If a line of the data below holds the string "only", copy it.

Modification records
Content starts

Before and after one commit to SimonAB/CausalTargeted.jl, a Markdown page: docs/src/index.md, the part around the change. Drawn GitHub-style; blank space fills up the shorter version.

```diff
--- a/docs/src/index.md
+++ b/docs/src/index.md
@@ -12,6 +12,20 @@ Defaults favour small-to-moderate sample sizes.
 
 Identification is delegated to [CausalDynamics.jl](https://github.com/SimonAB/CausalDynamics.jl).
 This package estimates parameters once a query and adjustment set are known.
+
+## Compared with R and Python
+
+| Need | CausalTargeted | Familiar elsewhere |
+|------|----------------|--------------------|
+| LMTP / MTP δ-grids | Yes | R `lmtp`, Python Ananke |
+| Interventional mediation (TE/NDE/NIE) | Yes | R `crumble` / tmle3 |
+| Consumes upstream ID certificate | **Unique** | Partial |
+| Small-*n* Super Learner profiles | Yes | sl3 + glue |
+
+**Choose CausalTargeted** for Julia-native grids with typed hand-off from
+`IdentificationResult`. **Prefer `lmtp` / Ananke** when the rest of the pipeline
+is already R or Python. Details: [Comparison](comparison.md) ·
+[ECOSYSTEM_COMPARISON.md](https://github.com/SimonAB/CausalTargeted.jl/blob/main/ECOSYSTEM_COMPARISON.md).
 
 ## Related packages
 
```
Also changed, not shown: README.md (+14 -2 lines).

Content ends
Content starts

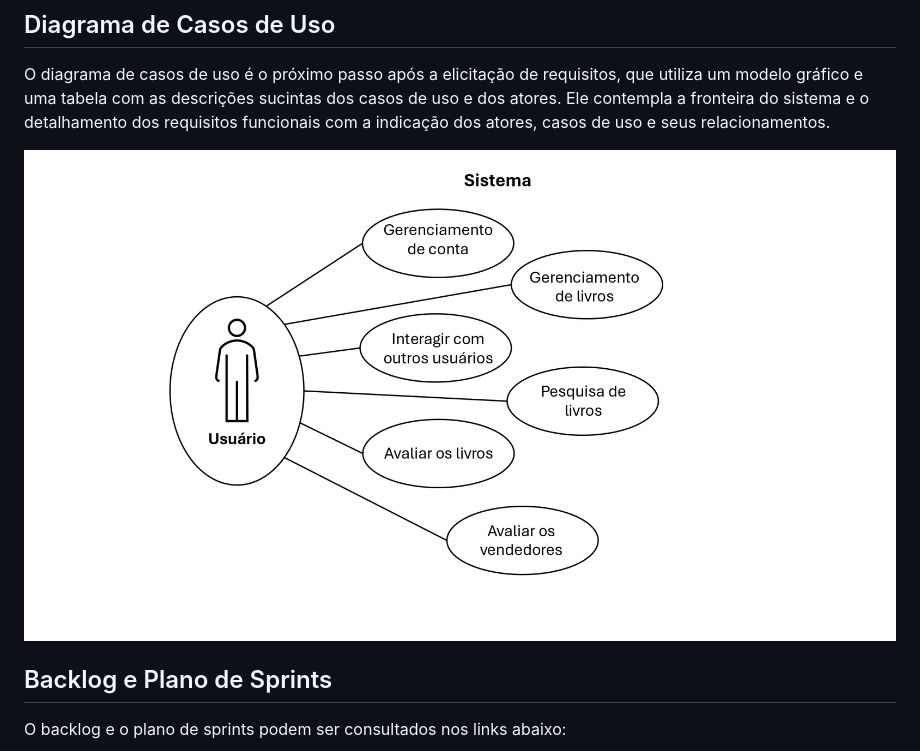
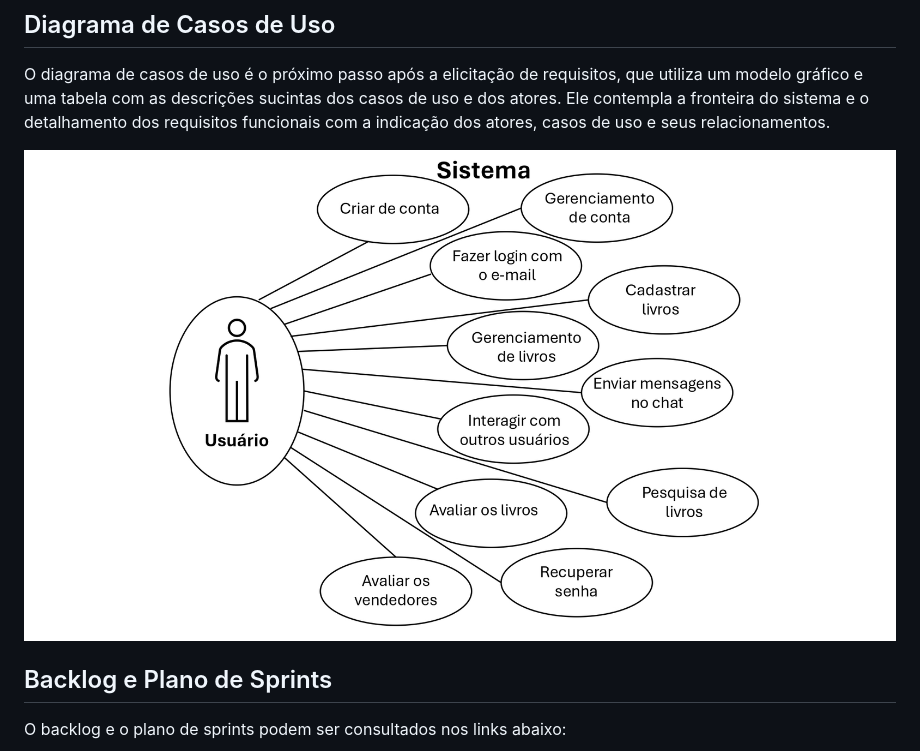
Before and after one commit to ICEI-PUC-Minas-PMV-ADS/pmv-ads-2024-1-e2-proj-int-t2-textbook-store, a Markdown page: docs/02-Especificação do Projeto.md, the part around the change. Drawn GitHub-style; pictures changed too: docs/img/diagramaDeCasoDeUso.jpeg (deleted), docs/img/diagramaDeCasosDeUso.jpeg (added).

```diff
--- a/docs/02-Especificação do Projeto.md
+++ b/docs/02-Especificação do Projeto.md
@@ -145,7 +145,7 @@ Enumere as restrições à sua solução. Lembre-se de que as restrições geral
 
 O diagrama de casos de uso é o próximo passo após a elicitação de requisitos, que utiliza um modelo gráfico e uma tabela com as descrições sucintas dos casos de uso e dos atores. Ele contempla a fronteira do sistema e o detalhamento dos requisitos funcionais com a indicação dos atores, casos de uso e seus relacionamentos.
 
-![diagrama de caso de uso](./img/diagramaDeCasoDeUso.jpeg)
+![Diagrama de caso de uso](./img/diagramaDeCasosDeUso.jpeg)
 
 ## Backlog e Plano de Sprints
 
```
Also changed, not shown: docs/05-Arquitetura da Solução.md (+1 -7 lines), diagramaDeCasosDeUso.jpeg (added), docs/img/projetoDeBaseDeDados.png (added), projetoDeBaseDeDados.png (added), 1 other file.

Content ends
Content starts

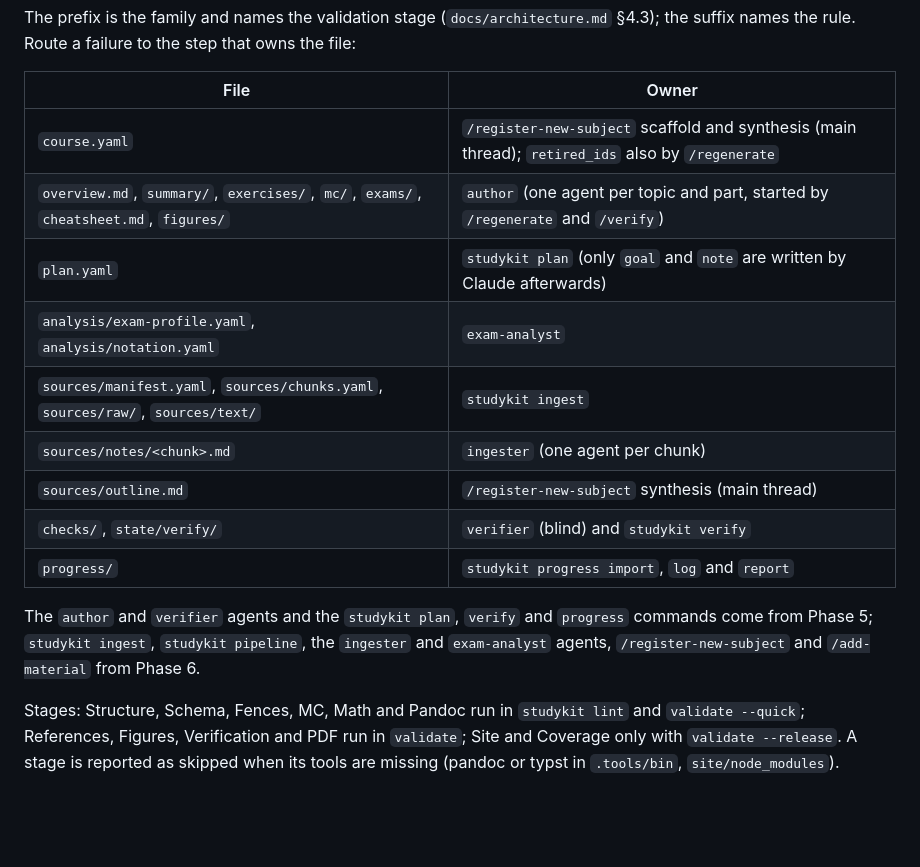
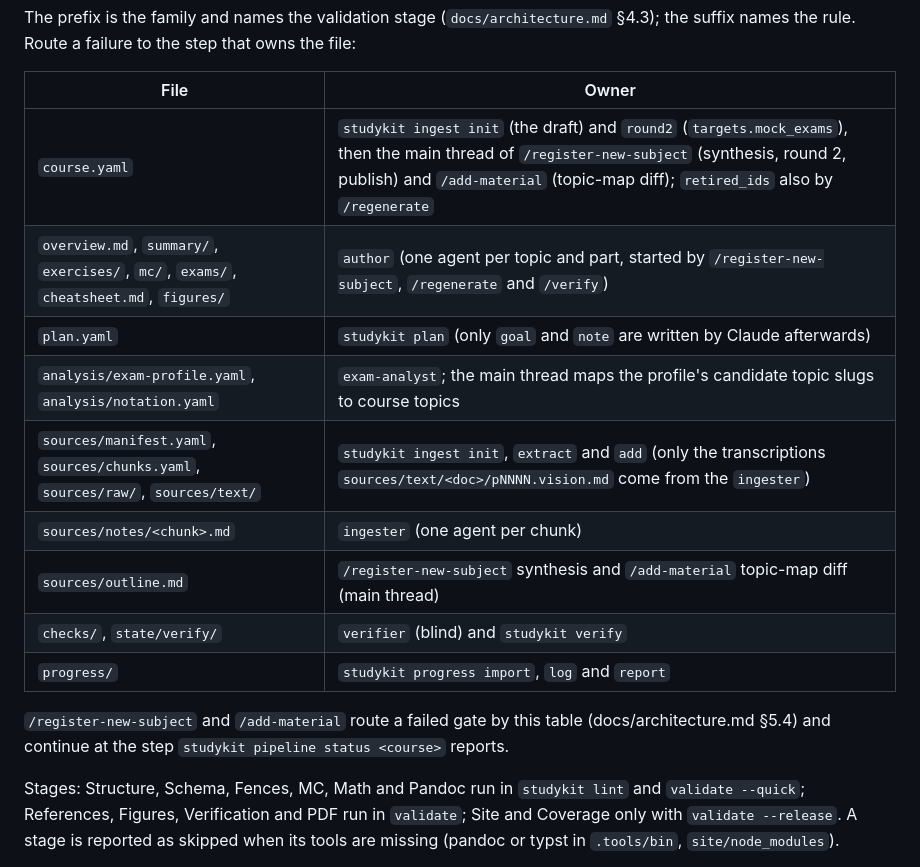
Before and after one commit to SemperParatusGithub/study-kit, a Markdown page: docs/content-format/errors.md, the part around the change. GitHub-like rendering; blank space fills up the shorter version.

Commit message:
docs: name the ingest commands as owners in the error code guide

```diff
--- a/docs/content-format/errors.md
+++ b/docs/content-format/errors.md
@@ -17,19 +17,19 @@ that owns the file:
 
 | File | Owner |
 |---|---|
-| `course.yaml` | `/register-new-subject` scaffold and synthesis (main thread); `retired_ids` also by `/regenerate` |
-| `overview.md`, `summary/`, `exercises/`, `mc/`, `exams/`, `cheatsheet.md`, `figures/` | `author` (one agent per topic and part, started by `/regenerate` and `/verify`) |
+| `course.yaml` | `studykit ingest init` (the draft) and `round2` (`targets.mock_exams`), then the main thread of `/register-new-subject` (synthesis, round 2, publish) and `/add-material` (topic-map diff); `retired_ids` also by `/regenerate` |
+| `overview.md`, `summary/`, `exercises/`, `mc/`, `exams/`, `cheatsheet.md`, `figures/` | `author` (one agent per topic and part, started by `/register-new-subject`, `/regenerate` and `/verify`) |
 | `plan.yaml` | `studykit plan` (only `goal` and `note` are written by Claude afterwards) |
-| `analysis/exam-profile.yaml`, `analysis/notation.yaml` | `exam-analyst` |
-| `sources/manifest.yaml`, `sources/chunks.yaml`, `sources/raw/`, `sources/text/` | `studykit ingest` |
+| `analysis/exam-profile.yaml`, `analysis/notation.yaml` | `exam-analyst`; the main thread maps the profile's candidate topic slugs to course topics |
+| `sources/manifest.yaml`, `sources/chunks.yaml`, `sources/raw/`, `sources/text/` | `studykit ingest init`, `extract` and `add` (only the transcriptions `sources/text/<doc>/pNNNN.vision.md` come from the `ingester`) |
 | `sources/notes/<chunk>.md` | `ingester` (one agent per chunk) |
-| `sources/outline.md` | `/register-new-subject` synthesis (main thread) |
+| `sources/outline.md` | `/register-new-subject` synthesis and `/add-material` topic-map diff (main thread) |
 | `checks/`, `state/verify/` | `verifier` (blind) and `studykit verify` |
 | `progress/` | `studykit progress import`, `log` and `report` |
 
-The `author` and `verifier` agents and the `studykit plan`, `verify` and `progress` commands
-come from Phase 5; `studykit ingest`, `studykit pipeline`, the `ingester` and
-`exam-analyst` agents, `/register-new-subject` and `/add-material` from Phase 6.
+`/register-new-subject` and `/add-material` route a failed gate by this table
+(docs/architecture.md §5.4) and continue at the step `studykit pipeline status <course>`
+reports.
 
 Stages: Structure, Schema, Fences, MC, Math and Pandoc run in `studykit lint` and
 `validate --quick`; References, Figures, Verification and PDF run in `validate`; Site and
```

Content ends

§ **Answer to the problem**:
 | `plan.yaml` | `studykit plan` (only `goal` and `note` are written by Claude afterwards) |
+| `sources/manifest.yaml`, `sources/chunks.yaml`, `sources/raw/`, `sources/text/` | `studykit ingest init`, `extract` and `add` (only the transcriptions `sources/text/<doc>/pNNNN.vision.md` come from the `ingester`) |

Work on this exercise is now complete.